══ Dataset ══
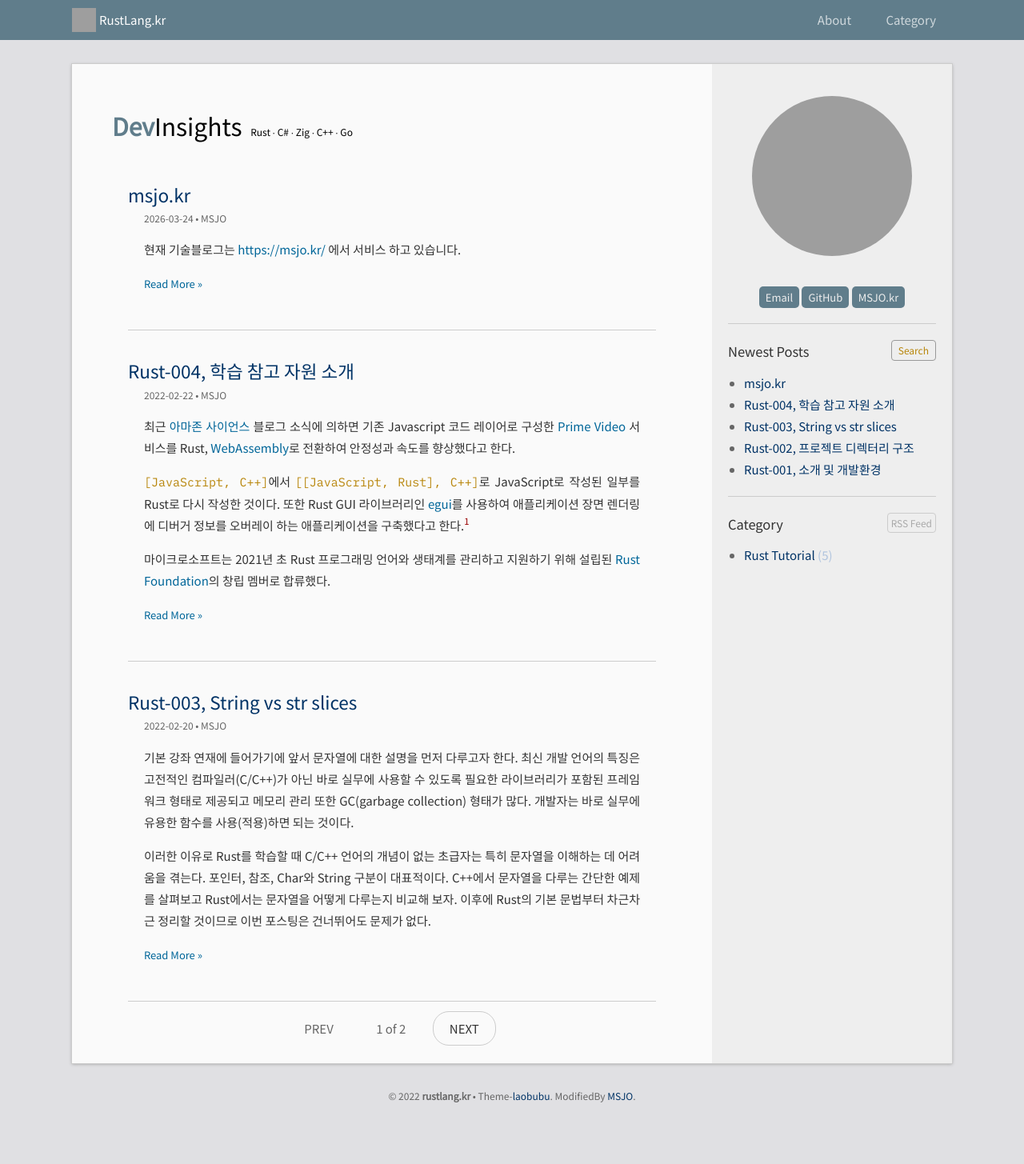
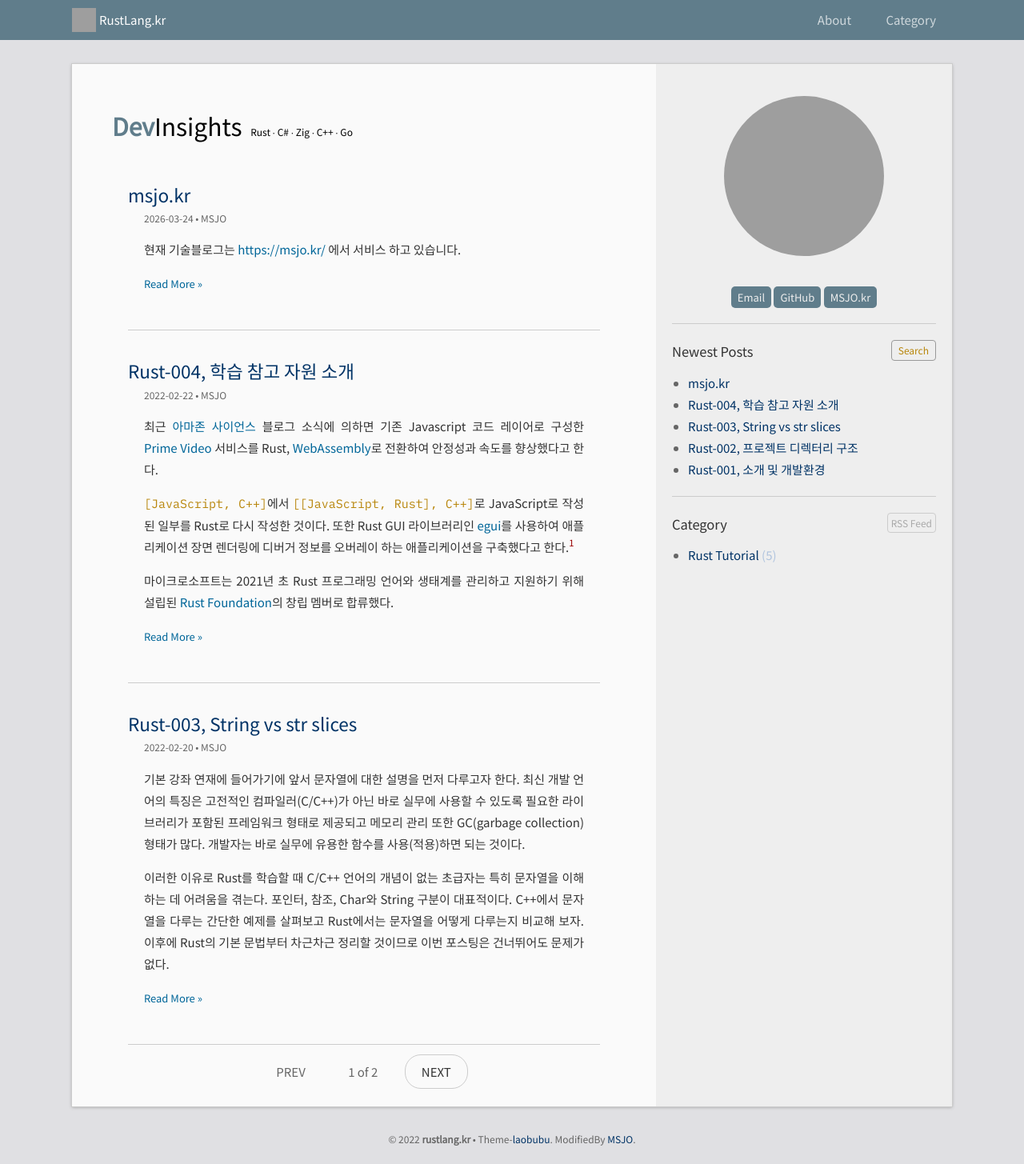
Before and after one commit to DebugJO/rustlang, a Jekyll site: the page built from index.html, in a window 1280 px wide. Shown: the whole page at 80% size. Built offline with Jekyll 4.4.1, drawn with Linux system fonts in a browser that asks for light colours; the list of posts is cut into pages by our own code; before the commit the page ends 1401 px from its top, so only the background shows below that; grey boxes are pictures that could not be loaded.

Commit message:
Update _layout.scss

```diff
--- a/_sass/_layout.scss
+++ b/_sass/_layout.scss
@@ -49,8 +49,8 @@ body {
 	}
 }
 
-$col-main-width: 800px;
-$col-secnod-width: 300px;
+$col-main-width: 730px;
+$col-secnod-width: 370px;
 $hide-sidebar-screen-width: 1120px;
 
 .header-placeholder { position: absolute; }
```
═══
◆ Brief ◆
Across the entries above, find the lines with the string "scss" and copy them.

◆ Answer to this exercise ◆
Update _layout.scss
--- a/_sass/_layout.scss
+++ b/_sass/_layout.scss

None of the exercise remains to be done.